Since coming together, we have implemented a broad-based effort, convening with a wide variety of stakeholders, including NGOs, labor groups, and policy makers in all branches of government. In these meetings, we have highlighted public reporting on the region, shared our industry’s decades of work on due diligence and remedy, reiterated our zero tolerance approach to forced labor, and called for unified action by relevant stakeholders to find the best way forward.
We are and will continue to be committed to working with all key stakeholders on this critically important human rights issue.
USFIA Media Contact:
AAFA Media Contact:
FDRA Media Contact:
RILA Media Contact:
NRF Media Contact:
About the United States Fashion Industry Association
The United States Fashion Industry Association (USFIA) is dedicated to fashion made possible by global trade. USFIA represents brands, retailers, importers, and wholesalers based in the United States and doing business globally. Founded in 1989, USFIA works to eliminate tariff and non-tariff barriers that impede the fashion industry’s ability to trade freely and create jobs in the United States.
Headquartered in Washington, D.C., USFIA is the voice of the fashion industry in front of the U.S.
government as well as international governments and stakeholders. With constant, two-way
communication, USFIA staff and counsel serve as the eyes and ears of our members in Washington and around the world, enabling them to stay ahead of the regulatory challenges of today and tomorrow. Through our publications, educational events, and networking opportunities, USFIA also connects with key stakeholders across the value chain including U.S. and international service providers, suppliers, and industry groups.

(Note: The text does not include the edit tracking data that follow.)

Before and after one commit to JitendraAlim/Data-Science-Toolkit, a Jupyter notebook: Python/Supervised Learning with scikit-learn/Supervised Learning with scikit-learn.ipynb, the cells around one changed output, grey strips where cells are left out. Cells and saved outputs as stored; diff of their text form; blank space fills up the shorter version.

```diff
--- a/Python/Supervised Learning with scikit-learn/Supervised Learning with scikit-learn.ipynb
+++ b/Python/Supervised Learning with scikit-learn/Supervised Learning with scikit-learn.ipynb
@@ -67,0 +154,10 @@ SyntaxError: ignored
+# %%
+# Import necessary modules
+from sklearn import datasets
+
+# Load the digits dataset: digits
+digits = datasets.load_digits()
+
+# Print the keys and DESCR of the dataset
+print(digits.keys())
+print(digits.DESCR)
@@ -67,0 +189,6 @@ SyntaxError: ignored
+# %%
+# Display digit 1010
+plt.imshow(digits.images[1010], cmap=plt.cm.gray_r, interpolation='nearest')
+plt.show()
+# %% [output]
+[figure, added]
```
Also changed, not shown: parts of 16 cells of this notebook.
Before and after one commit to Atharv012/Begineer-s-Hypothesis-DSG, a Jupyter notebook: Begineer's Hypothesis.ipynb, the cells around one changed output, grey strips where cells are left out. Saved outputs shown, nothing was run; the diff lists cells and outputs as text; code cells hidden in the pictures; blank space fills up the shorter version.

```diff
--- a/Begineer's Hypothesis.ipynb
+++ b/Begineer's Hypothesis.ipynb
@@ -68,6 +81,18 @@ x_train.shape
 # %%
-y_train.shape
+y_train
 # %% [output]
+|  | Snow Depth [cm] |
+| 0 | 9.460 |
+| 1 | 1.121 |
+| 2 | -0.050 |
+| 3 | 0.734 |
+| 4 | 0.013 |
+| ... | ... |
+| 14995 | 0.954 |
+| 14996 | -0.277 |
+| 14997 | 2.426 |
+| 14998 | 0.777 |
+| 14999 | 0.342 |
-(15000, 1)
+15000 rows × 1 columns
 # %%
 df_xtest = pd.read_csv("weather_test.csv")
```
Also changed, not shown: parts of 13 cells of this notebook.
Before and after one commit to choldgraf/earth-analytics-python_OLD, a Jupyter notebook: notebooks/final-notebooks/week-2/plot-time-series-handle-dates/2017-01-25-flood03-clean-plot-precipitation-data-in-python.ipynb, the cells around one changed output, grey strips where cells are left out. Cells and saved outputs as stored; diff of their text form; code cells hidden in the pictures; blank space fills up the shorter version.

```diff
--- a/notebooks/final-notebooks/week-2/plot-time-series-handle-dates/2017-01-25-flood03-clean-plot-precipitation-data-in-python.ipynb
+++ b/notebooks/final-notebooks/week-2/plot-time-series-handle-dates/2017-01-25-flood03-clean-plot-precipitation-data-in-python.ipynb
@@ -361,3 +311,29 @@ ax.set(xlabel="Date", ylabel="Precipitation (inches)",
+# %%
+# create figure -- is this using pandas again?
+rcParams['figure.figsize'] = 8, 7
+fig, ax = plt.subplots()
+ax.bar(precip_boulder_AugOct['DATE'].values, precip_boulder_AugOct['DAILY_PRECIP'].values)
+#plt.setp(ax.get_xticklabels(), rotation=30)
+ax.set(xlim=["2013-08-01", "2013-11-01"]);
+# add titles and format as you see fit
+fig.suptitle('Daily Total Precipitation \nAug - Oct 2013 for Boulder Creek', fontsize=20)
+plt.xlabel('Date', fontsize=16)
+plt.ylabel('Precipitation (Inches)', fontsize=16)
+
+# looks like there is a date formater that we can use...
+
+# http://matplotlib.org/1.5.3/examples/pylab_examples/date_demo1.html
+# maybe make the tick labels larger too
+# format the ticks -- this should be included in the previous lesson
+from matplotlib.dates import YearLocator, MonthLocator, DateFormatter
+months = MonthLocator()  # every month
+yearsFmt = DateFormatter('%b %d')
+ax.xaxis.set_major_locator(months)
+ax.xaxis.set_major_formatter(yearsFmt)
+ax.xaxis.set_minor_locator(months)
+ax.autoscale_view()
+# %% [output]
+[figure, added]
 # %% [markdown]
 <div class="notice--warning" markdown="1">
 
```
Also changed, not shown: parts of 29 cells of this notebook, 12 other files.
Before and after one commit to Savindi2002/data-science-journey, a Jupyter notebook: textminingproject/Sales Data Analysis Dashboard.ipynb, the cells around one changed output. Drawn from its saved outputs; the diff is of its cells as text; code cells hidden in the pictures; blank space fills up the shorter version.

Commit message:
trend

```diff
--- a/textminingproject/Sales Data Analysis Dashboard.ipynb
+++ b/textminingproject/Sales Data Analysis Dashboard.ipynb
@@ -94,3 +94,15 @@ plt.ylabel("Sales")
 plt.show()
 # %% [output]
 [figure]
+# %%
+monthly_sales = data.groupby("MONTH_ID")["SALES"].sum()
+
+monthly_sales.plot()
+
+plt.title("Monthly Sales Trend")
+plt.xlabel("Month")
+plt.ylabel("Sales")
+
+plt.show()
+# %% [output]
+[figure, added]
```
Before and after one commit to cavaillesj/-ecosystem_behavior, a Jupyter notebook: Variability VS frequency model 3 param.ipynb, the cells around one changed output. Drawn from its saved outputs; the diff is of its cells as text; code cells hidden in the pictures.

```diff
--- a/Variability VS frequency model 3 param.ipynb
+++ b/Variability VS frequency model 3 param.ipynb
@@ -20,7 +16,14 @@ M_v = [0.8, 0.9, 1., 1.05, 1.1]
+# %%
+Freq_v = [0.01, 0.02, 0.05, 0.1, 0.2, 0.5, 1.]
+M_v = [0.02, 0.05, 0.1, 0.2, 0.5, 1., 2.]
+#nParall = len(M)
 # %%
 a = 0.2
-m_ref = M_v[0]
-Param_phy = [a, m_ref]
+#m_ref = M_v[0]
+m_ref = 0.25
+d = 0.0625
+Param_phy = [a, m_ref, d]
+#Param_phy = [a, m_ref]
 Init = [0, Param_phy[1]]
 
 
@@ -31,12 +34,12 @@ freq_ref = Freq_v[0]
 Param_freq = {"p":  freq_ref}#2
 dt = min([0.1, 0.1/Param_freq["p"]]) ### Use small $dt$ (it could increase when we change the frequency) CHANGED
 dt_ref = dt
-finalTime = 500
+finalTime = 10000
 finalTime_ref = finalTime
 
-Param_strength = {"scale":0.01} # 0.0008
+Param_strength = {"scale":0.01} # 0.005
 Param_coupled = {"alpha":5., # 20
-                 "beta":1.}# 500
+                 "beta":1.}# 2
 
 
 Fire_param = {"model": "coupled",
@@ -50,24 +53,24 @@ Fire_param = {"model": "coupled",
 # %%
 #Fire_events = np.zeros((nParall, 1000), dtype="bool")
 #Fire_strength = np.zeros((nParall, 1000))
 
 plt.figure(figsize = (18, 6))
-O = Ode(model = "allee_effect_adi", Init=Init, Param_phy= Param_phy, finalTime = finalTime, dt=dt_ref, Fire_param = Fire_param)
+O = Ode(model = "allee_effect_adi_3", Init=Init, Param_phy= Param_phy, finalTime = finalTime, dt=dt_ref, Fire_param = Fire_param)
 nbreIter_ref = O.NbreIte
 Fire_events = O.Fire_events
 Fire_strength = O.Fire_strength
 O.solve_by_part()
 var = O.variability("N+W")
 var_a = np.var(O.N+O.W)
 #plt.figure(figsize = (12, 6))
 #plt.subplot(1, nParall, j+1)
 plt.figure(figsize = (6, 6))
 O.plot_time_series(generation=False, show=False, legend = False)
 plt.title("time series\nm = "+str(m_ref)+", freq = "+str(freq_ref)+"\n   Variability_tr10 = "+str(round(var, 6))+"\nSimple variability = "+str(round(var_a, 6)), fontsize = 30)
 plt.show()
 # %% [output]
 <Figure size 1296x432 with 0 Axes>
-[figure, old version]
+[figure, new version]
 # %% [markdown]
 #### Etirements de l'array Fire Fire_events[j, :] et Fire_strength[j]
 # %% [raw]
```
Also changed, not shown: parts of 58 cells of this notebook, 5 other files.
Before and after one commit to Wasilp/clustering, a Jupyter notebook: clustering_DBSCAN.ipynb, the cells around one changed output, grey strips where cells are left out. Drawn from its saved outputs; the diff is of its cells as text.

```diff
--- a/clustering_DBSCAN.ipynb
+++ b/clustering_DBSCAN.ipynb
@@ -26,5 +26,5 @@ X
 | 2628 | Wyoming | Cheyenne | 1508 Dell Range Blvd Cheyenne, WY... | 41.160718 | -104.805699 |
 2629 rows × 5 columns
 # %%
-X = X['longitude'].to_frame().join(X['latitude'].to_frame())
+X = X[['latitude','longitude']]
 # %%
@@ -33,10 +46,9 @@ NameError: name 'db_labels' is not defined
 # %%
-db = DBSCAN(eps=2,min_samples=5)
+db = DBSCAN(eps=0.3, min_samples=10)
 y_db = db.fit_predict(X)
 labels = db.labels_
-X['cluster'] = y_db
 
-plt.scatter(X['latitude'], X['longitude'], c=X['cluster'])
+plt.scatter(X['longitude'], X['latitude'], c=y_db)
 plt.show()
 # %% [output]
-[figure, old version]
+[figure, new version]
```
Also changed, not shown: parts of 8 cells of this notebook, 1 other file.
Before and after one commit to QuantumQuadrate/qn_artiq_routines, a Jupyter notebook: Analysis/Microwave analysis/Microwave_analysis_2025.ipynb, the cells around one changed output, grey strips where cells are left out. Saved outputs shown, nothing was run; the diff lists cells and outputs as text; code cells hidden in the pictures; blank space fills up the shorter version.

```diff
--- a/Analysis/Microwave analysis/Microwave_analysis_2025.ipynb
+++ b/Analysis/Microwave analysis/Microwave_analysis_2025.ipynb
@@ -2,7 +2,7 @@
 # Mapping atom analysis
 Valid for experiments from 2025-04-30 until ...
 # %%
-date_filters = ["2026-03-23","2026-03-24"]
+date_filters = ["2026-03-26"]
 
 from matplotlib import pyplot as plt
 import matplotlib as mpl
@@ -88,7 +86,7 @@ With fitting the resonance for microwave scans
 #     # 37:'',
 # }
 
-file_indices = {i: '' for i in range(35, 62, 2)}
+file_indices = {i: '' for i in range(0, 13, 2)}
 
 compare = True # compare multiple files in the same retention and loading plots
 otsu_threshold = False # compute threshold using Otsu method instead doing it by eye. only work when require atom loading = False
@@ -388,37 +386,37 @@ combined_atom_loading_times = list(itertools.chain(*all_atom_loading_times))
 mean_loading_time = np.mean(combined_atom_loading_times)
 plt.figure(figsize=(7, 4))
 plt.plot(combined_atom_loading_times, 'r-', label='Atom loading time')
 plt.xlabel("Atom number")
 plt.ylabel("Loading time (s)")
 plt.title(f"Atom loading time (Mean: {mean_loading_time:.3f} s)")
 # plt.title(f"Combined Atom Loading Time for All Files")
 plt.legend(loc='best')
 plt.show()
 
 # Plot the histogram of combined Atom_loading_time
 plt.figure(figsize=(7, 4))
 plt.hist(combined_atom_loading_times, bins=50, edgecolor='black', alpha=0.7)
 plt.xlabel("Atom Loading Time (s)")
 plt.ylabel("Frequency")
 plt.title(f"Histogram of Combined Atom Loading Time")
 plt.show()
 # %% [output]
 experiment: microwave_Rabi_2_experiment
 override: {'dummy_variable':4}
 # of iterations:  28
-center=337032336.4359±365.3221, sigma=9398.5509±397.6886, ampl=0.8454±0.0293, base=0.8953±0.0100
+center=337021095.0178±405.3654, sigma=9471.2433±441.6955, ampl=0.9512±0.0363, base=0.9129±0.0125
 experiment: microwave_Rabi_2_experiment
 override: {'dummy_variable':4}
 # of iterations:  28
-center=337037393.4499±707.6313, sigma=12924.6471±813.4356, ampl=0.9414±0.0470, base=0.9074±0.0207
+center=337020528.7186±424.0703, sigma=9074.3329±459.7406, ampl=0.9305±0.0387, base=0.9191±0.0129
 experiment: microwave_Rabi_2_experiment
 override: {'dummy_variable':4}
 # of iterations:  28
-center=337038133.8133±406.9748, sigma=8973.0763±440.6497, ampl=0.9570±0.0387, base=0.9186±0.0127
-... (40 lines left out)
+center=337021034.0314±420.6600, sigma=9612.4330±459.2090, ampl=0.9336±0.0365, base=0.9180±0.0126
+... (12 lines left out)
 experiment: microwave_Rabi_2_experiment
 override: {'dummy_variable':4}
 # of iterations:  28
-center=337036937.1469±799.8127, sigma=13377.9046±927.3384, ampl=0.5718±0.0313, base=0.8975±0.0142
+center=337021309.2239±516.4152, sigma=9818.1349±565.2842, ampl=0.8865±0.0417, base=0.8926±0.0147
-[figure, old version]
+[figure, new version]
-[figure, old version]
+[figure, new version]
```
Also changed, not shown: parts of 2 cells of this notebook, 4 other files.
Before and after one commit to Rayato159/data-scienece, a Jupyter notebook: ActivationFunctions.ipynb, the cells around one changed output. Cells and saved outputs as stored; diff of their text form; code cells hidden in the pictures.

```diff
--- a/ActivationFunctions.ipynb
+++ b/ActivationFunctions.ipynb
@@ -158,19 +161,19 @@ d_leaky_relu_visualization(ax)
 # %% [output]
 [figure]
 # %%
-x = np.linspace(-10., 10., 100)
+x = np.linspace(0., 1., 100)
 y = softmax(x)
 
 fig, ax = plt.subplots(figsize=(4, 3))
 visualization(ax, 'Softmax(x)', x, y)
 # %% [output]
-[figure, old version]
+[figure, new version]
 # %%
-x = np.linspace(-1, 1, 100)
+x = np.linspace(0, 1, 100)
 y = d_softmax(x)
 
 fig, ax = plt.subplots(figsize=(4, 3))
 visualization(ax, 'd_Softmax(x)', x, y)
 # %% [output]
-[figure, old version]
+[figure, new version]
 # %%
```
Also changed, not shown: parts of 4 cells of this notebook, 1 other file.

In a Federal Register notice from the Office of the U.S. Trade Representative (USTR), the Interagency Labor Committee for Monitoring and Enforcement is inviting public comments on the procedures for submissions by the public of information with respect to potential failures of Canada or Mexico to implement their labor obligations under the United States-Mexico-Canada Agreement (USMCA). Comments can by submitted until August 15, 2020.